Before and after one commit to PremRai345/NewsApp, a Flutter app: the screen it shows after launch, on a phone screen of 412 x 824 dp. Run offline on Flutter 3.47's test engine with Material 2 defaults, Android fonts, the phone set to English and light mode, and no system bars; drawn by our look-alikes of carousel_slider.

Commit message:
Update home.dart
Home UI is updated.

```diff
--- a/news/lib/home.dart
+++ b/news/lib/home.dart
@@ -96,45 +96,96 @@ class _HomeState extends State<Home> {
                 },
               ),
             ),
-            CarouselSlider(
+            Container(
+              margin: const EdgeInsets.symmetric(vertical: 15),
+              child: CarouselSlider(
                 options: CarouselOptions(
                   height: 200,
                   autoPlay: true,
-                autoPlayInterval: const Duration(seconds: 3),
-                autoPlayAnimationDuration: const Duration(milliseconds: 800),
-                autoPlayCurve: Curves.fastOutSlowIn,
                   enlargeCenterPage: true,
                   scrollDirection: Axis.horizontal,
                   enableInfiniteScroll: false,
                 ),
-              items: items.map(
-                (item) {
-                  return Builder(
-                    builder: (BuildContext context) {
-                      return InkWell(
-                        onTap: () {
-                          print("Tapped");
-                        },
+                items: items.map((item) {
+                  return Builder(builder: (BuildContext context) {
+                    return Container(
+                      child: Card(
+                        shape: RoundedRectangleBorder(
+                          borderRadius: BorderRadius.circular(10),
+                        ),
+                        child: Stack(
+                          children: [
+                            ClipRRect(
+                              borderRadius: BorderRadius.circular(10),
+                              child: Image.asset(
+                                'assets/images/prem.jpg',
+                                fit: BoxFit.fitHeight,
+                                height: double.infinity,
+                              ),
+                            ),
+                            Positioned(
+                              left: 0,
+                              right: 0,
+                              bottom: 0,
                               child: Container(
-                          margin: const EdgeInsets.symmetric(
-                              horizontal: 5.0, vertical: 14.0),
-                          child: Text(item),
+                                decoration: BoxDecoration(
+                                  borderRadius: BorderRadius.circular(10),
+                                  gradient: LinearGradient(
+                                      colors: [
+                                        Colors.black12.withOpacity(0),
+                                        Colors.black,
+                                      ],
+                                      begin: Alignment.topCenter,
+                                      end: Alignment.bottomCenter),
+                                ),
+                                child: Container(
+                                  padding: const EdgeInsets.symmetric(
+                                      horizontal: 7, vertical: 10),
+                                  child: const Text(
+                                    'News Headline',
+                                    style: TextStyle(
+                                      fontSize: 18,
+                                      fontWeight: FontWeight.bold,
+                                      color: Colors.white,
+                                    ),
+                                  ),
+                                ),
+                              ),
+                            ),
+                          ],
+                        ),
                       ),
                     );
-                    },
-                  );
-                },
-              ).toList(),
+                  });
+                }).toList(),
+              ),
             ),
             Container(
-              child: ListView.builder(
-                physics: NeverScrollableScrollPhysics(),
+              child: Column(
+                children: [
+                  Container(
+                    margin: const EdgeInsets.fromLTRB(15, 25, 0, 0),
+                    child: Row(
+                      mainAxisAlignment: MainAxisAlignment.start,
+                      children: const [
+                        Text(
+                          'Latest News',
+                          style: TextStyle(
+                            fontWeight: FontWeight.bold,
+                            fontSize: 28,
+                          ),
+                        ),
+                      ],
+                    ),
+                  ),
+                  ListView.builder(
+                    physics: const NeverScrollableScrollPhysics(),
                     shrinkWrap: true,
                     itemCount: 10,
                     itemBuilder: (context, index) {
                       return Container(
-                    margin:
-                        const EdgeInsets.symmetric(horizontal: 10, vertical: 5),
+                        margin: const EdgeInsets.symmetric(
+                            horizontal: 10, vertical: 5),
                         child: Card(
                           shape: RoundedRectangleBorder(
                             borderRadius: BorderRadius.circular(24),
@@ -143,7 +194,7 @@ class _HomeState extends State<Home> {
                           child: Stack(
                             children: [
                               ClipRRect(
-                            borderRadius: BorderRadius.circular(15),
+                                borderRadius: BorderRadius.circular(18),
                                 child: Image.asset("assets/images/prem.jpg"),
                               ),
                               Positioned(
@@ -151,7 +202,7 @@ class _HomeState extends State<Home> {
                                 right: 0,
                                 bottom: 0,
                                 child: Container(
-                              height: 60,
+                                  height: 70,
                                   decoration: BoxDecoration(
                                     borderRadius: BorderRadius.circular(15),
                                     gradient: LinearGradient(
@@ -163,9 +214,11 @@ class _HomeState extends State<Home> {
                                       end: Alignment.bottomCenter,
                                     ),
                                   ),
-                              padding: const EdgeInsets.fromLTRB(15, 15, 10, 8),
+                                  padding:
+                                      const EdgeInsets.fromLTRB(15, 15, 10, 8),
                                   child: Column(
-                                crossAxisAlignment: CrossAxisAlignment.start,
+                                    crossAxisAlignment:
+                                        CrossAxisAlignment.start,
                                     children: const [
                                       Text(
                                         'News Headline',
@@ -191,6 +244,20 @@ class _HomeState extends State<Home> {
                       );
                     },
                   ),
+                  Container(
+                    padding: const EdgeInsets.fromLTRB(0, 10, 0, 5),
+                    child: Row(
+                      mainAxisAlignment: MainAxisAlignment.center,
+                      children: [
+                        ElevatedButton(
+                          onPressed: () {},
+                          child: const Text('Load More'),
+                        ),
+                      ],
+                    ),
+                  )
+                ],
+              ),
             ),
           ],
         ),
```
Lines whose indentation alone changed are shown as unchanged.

[What to work on]
The entire listing should be repeated with no line missing and no word altered.

[Solved problem]
Before and after one commit to PremRai345/NewsApp, a Flutter app: the screen it shows after launch, on a phone screen of 412 x 824 dp. Run offline on Flutter 3.47's test engine with Material 2 defaults, Android fonts, the phone set to English and light mode, and no system bars; drawn by our look-alikes of carousel_slider.

Commit message:
Update home.dart
Home UI is updated.

```diff
--- a/news/lib/home.dart
+++ b/news/lib/home.dart
@@ -96,45 +96,96 @@ class _HomeState extends State<Home> {
                 },
               ),
             ),
-            CarouselSlider(
+            Container(
+              margin: const EdgeInsets.symmetric(vertical: 15),
+              child: CarouselSlider(
                 options: CarouselOptions(
                   height: 200,
                   autoPlay: true,
-                autoPlayInterval: const Duration(seconds: 3),
-                autoPlayAnimationDuration: const Duration(milliseconds: 800),
-                autoPlayCurve: Curves.fastOutSlowIn,
                   enlargeCenterPage: true,
                   scrollDirection: Axis.horizontal,
                   enableInfiniteScroll: false,
                 ),
-              items: items.map(
-                (item) {
-                  return Builder(
-                    builder: (BuildContext context) {
-                      return InkWell(
-                        onTap: () {
-                          print("Tapped");
-                        },
+                items: items.map((item) {
+                  return Builder(builder: (BuildContext context) {
+                    return Container(
+                      child: Card(
+                        shape: RoundedRectangleBorder(
+                          borderRadius: BorderRadius.circular(10),
+                        ),
+                        child: Stack(
+                          children: [
+                            ClipRRect(
+                              borderRadius: BorderRadius.circular(10),
+                              child: Image.asset(
+                                'assets/images/prem.jpg',
+                                fit: BoxFit.fitHeight,
+                                height: double.infinity,
+                              ),
+                            ),
+                            Positioned(
+                              left: 0,
+                              right: 0,
+                              bottom: 0,
                               child: Container(
-                          margin: const EdgeInsets.symmetric(
-                              horizontal: 5.0, vertical: 14.0),
-                          child: Text(item),
+                                decoration: BoxDecoration(
+                                  borderRadius: BorderRadius.circular(10),
+                                  gradient: LinearGradient(
+                                      colors: [
+                                        Colors.black12.withOpacity(0),
+                                        Colors.black,
+                                      ],
+                                      begin: Alignment.topCenter,
+                                      end: Alignment.bottomCenter),
+                                ),
+                                child: Container(
+                                  padding: const EdgeInsets.symmetric(
+                                      horizontal: 7, vertical: 10),
+                                  child: const Text(
+                                    'News Headline',
+                                    style: TextStyle(
+                                      fontSize: 18,
+                                      fontWeight: FontWeight.bold,
+                                      color: Colors.white,
+                                    ),
+                                  ),
+                                ),
+                              ),
+                            ),
+                          ],
+                        ),
                       ),
                     );
-                    },
-                  );
-                },
-              ).toList(),
+                  });
+                }).toList(),
+              ),
             ),
             Container(
-              child: ListView.builder(
-                physics: NeverScrollableScrollPhysics(),
+              child: Column(
+                children: [
+                  Container(
+                    margin: const EdgeInsets.fromLTRB(15, 25, 0, 0),
+                    child: Row(
+                      mainAxisAlignment: MainAxisAlignment.start,
+                      children: const [
+                        Text(
+                          'Latest News',
+                          style: TextStyle(
+                            fontWeight: FontWeight.bold,
+                            fontSize: 28,
+                          ),
+                        ),
+                      ],
+                    ),
+                  ),
+                  ListView.builder(
+                    physics: const NeverScrollableScrollPhysics(),
                     shrinkWrap: true,
                     itemCount: 10,
                     itemBuilder: (context, index) {
                       return Container(
-                    margin:
-                        const EdgeInsets.symmetric(horizontal: 10, vertical: 5),
+                        margin: const EdgeInsets.symmetric(
+                            horizontal: 10, vertical: 5),
                         child: Card(
                           shape: RoundedRectangleBorder(
                             borderRadius: BorderRadius.circular(24),
@@ -143,7 +194,7 @@ class _HomeState extends State<Home> {
                           child: Stack(
                             children: [
                               ClipRRect(
-                            borderRadius: BorderRadius.circular(15),
+                                borderRadius: BorderRadius.circular(18),
                                 child: Image.asset("assets/images/prem.jpg"),
                               ),
                               Positioned(
@@ -151,7 +202,7 @@ class _HomeState extends State<Home> {
                                 right: 0,
                                 bottom: 0,
                                 child: Container(
-                              height: 60,
+                                  height: 70,
                                   decoration: BoxDecoration(
                                     borderRadius: BorderRadius.circular(15),
                                     gradient: LinearGradient(
@@ -163,9 +214,11 @@ class _HomeState extends State<Home> {
                                       end: Alignment.bottomCenter,
                                     ),
                                   ),
-                              padding: const EdgeInsets.fromLTRB(15, 15, 10, 8),
+                                  padding:
+                                      const EdgeInsets.fromLTRB(15, 15, 10, 8),
                                   child: Column(
-                                crossAxisAlignment: CrossAxisAlignment.start,
+                                    crossAxisAlignment:
+                                        CrossAxisAlignment.start,
                                     children: const [
                                       Text(
                                         'News Headline',
@@ -191,6 +244,20 @@ class _HomeState extends State<Home> {
                       );
                     },
                   ),
+                  Container(
+                    padding: const EdgeInsets.fromLTRB(0, 10, 0, 5),
+                    child: Row(
+                      mainAxisAlignment: MainAxisAlignment.center,
+                      children: [
+                        ElevatedButton(
+                          onPressed: () {},
+                          child: const Text('Load More'),
+                        ),
+                      ],
+                    ),
+                  )
+                ],
+              ),
             ),
           ],
         ),
```
Lines whose indentation alone changed are shown as unchanged.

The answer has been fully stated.